Each episode of Black Mirror stands alone.  There is no continuity between episodes, and each episode features an entirely different setting and cast.  Each episode presents a scary picture of a world that has been changed in some way by technology.  Not for the better.  The Black Mirror of the show’s title makes me think of stepping through the looking glass into a world not like our own but terrifyingly possible.  Series creator Charlie Brooker has also described the Black Mirror as that on all the screens that increasingly surround our lives: our computers, our ipads, our phones, etc.

Each episode of the show is a unique, gorgeous, terrifying mini-movie.  Of the six episodes, I truly don’t think there is a weak link.  Each episode is a parable for the dangerous ways in which technology that might at first seem beneficial can have the power to have a significant negative effect on our lives and our society.  Some episodes take place in a world that is almost identical to our own.  (The very first episode, “The National Anthem,” feels like the closest to our own.  There is no notable technological difference to this society — it’s our world, we just see someone use the technology that we have in a horrifying new way.)   Some episodes take place in a world similar to our own but where a certain technological advance has changed society, which is then explored in that episode.  One episode, “Fifteen Million Merits,” takes place in a more futuristic setting.  Each episode presents a fully-realized world, one in which a very specific idea is being explored in the story.

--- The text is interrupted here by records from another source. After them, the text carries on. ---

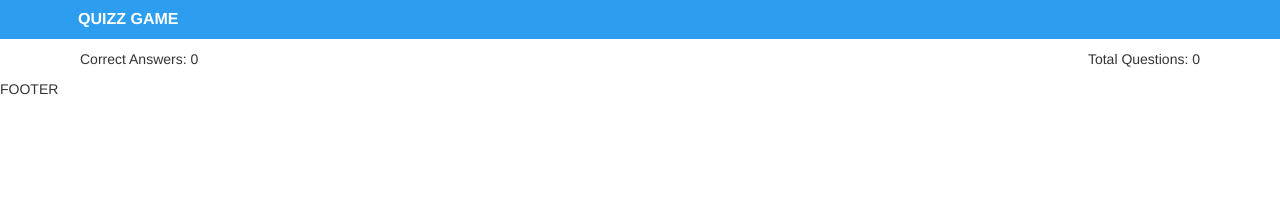
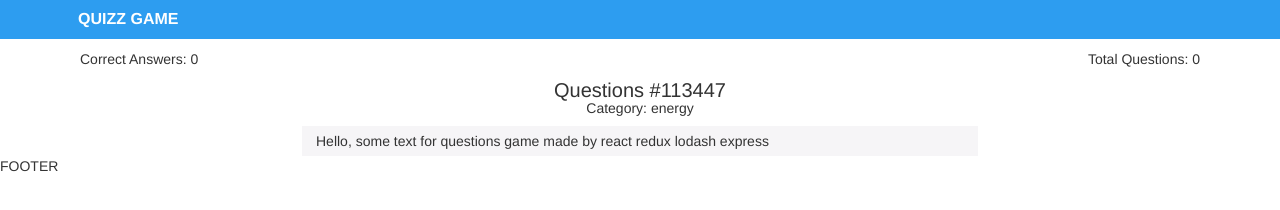
Before and after one commit to nasolo/quiz, a React app: page / in a window 1280 px wide. Built offline with nearby package versions, Linux system fonts and the light colour scheme.

Commit message:
question-info-styling

```diff
--- a/src/components/main.js
+++ b/src/components/main.js
@@ -6,6 +6,8 @@ import ActivityLog from './main/activity-log';
 // Main Page
 
 
+import QuestionInfo from './main/question-info'
+
 
 export default class Main extends Component{
 
@@ -13,6 +15,7 @@ export default class Main extends Component{
         return (
             <div className="main-page">
                <ActivityLog />
+               <QuestionInfo />
             </div>
         )
     }
--- /dev/null
+++ b/src/components/main/question-info.js
@@ -0,0 +1,23 @@
+// import node modules
+import React, {Component} from 'react';
+
+
+//Renders questions info
+
+export default class QuestionInfo extends Component{
+
+    render(){
+        return (
+
+            <div  className="question-info">
+                <h1 className="title">Questions #113447</h1>
+                <h2 className="category">Category: energy</h2>
+                <p className="description">
+                    Hello, some text for questions game made by react redux lodash express
+                </p>
+            </div>
+
+        )
+    }
+
+}
--- a/styles/index.scss
+++ b/styles/index.scss
@@ -6,3 +6,25 @@
     @import './main-page';
     @import './about-page.scss';
 }
+
+
+h2{
+    margin: 0 0;
+    padding: 0 0;
+}
+
+
+ul{
+
+    padding: 0 0;
+}
+
+h1{
+    padding: 0 0;
+    margin: 0 0;
+}
+
+p{
+    padding: 0 0;
+    margin: 0 0;
+}
--- a/styles/main-page.scss
+++ b/styles/main-page.scss
@@ -1,3 +1,4 @@
 .main-page{
-     @import './main/activity-log'
+     @import './main/activity-log';
+     @import './main/question-info.scss';
     }
--- /dev/null
+++ b/styles/main/question-info.scss
@@ -0,0 +1,23 @@
+.question-info{
+
+    text-align: center;
+
+    h1.title{
+        font-size: 2rem;
+        margin:0 0;
+    }
+    h2.category{
+        font-size: 1.4rem;
+    }
+
+    p.description {
+        text-align: left;
+        margin: 1rem auto 0;
+        font-size: 1.4rem;
+        max-width: 676px;
+        background-color: #f6f5f7;
+        padding: 0.5rem 1.4rem;
+
+    }
+
+}
```
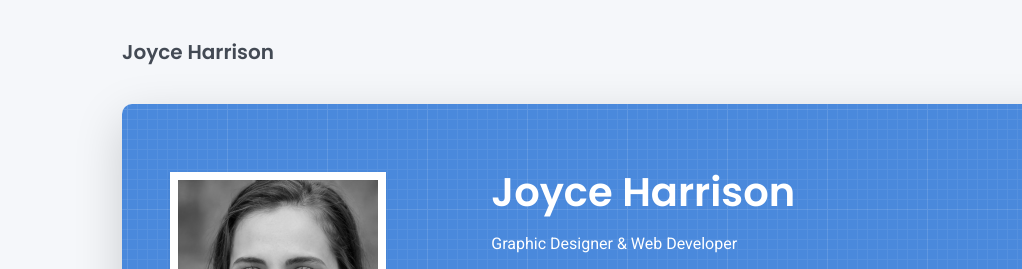
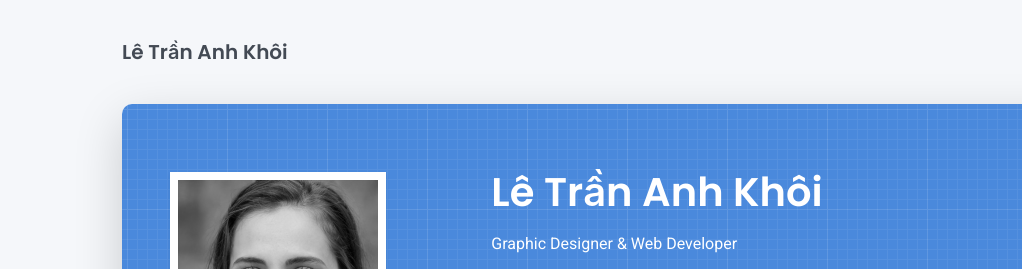
Before and after one commit to LeTranAnhKhoi/CV, a plain HTML site: page index.html in a window 1280 px wide. Shown: the top 269 px of the page, 0-1022 px from the left. Drawn offline with Linux system fonts and the light colour scheme.

Commit message:
Update index.html

```diff
--- a/index.html
+++ b/index.html
@@ -4,7 +4,7 @@
     <meta charset="UTF-8">
     <meta http-equiv="X-UA-Compatible" content="IE=edge">
     <meta name="viewport" content="width=device-width, initial-scale=1">
-    <title>Right Resume</title>
+    <title>My Resume</title>
     <link rel="preconnect" href="https://fonts.gstatic.com" crossorigin="crossorigin"/>
     <link rel="preload" as="style" href="https://fonts.googleapis.com/css2?family=Poppins:wght@600&amp;family=Roboto:wght@300;400;500;700&amp;display=swap"/>
     <link rel="stylesheet" href="https://fonts.googleapis.com/css2?family=Poppins:wght@600&amp;family=Roboto:wght@300;400;500;700&amp;display=swap" media="print" onload="this.media='all'"/>
@@ -28,7 +28,7 @@
     <header class="d-print-none">
       <div class="container text-center text-lg-left">
         <div class="py-3 clearfix">
-          <h1 class="site-title mb-0">Joyce Harrison</h1>
+          <h1 class="site-title mb-0">Lê Trần Anh Khôi</h1>
           <div class="site-nav">
             <nav role="navigation">
               <ul class="nav justify-content-center">
@@ -55,7 +55,7 @@
         <div class="avatar hover-effect bg-white shadow-sm p-1"><img src="images/avatar.jpg" width="200" height="200"/></div>
       </div>
       <div class="col-lg-8 col-md-7 text-center text-md-start">
-        <h2 class="h1 mt-2" data-aos="fade-left" data-aos-delay="0">Joyce Harrison</h2>
+        <h2 class="h1 mt-2" data-aos="fade-left" data-aos-delay="0">Lê Trần Anh Khôi</h2>
         <p data-aos="fade-left" data-aos-delay="100">Graphic Designer & Web Developer</p>
         <div class="d-print-none" data-aos="fade-left" data-aos-delay="200"><a class="btn btn-light text-dark shadow-sm mt-1 me-1" href="right-resume.pdf" target="_blank">Download CV</a><a class="btn btn-success shadow-sm mt-1" href="#contact">Hire Me</a></div>
       </div>
```
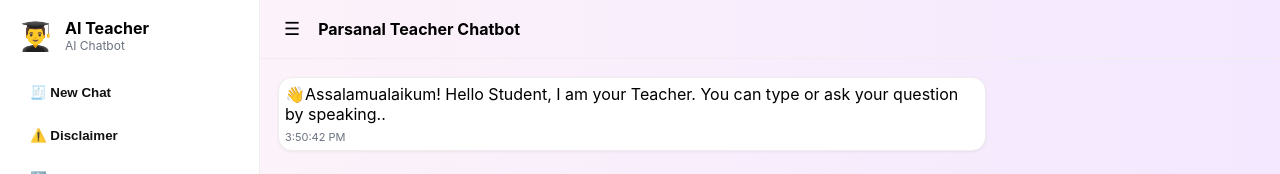
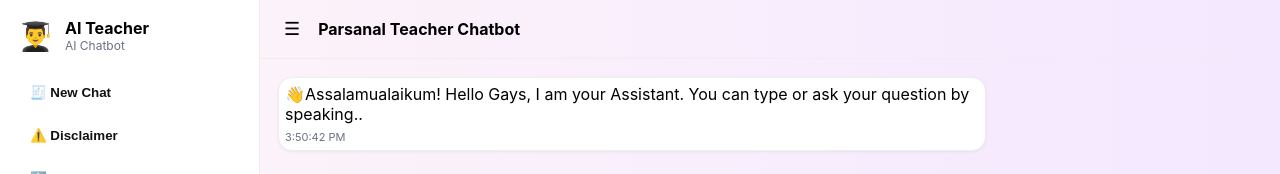
Before and after one commit to GMMemon875/Pregnant-Woman-AI-Chatbot-frontend, a React (Vite) app: page / in a window 1280 px wide. Shown: the top 174 px of the page. Built offline with nearby package versions, Linux system fonts and the light colour scheme.

Commit message:
issue resolve

```diff
--- a/index.html
+++ b/index.html
@@ -4,7 +4,7 @@
     <meta charset="UTF-8" />
     <link rel="icon" type="image/svg+xml" href="/vite.svg" />
     <meta name="viewport" content="width=device-width, initial-scale=1.0" />
-    <title>AI-Powered Tutor Chatbot</title>
+    <title>Imtiaz-AI-Assistant</title>
   </head>
   <body>
     <div id="root"></div>
--- a/src/App.jsx
+++ b/src/App.jsx
@@ -10,7 +10,7 @@ export default function App() {
       id: Date.now(),
       role: "assistant",
       content:
-        "👋Assalamualaikum! Hello Student, I am your Teacher. You can type or ask your question by speaking..",
+        "👋Assalamualaikum! Hello Gays, I am your Assistant. You can type or ask your question by speaking..",
       time: new Date().toLocaleTimeString(),
     },
   ]);
@@ -22,7 +22,7 @@ export default function App() {
   const messagesRef = useRef(null);
   const recognitionRef = useRef(null);
 
-  // const API_URL = import.meta.env.VITE_API_URL;
+  const API_URL = import.meta.env.VITE_API_URL;
 
   const userId =
     Date.now().toString(36) + Math.random().toString(36).substring(2, 8);
@@ -88,7 +88,7 @@ export default function App() {
 
     try {
       // Call your backend (adjust URL/port if needed)
-      const res = await fetch(`http://localhost:3000/chat`, {
+      const res = await fetch(`${API_URL}/chat`, {
         method: "POST",
         headers: { "Content-Type": "application/json" },
         body: JSON.stringify({
```
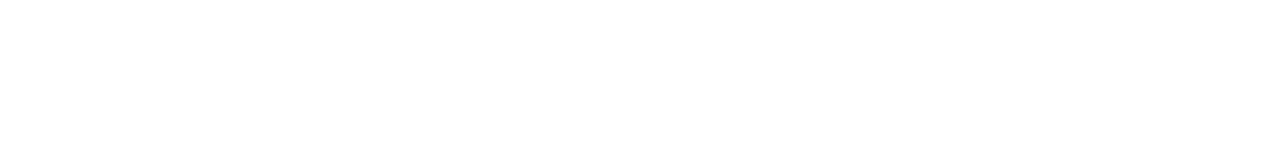
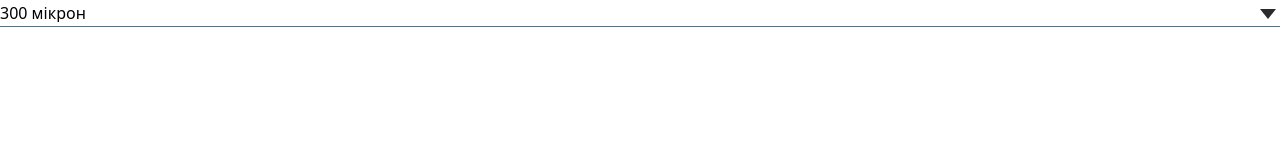
Before and after one commit to VolodymyrKudriavtsev/custom-form, a plain HTML site: page index.html in a window 1280 px wide. Drawn offline with nearby package versions, Linux system fonts and the light colour scheme.

Commit message:
html & css +

```diff
--- a/index.html
+++ b/index.html
@@ -1,12 +1,29 @@
 <!DOCTYPE html>
 <html lang="en">
-<head>
-    <meta charset="UTF-8">
-    <meta http-equiv="X-UA-Compatible" content="IE=edge">
-    <meta name="viewport" content="width=device-width, initial-scale=1.0">
+  <head>
+    <meta charset="UTF-8" />
+    <meta http-equiv="X-UA-Compatible" content="IE=edge" />
+    <meta name="viewport" content="width=device-width, initial-scale=1.0" />
     <title>Custom Form</title>
-</head>
-<body>
-
-</body>
+    <link
+      rel="stylesheet"
+      href="https://cdnjs.cloudflare.com/ajax/libs/modern-normalize/1.1.0/modern-normalize.min.css"
+      integrity="sha512-wpPYUAdjBVSE4KJnH1VR1HeZfpl1ub8YT/NKx4PuQ5NmX2tKuGu6U/JRp5y+Y8XG2tV+wKQpNHVUX03MfMFn9Q=="
+      crossorigin="anonymous"
+      referrerpolicy="no-referrer"
+    />
+    <link rel="stylesheet" href="./styles.css" />
+  </head>
+  <body>
+    <div class="form-group">
+      <div class="select-wrapper">
+        <select name="select-category" id="" class="select">
+          <option value="300micron">300 мікрон</option>
+          <option value="200micron">200 мікрон</option>
+          <option value="100micron">100 мікрон</option>
+          <option value="need-help">Труднощі у виборі - ми допоможемо</option>
+        </select>
+      </div>
+    </div>
+  </body>
 </html>
--- a/styles.css
+++ b/styles.css
@@ -0,0 +1,54 @@
+/* Стилізація поля селекта */
+.select {
+    /* Прибираємо браузерну стрілку*/
+    /* -moz-appearance: none;
+    -webkit-appearance: none; */
+    appearance: none;
+    border: none;
+    background-color: transparent;
+    outline: none;
+    cursor: pointer;
+
+    /* розтягуємо блок на 100% батьківського блоку */
+    width: 100%;
+
+    /* задаємо власні фон і рамку */
+    border-bottom: 1px solid #487996;
+    /* background-color: #ffffff; */
+    /* border-radius: 5px; */
+
+    /* відступи і рамки до тексту */
+    padding: 4px 30px 4px 0px;
+}
+
+/* ????? */
+.select:focus {
+    /* color: #ffffff; */
+    /* background-color: rgba(72, 121, 150, 0.5); */
+}
+
+.select-wrapper {
+    position: relative;
+}
+
+.select-wrapper::before {
+content: '';
+position: absolute;
+top: 50%;
+right: 4px;
+transform: translateY(-50%);
+display: block;
+width: 16px;
+height: 10px;
+
+/* знімаємо клік з псевдоелементу */
+pointer-events: none;
+
+/* трикутник (розміри і колір - за макетом) */
+width: 0;
+height: 0;
+border-style: solid;
+border-width: 10px 8px 0 8px;
+border-color: #2b2b2b transparent transparent transparent;
+
+}
```
Also changed, not shown: .prettierrc.json (added).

That first episode, “The National Anthem,” absolutely blew my mind.  It was quite horrifying to watch.  Not because we saw anything gruesome on screen, but because of the screw-tightening intensity of the story.  As the episode unfolds, you witness an insane but … [continued]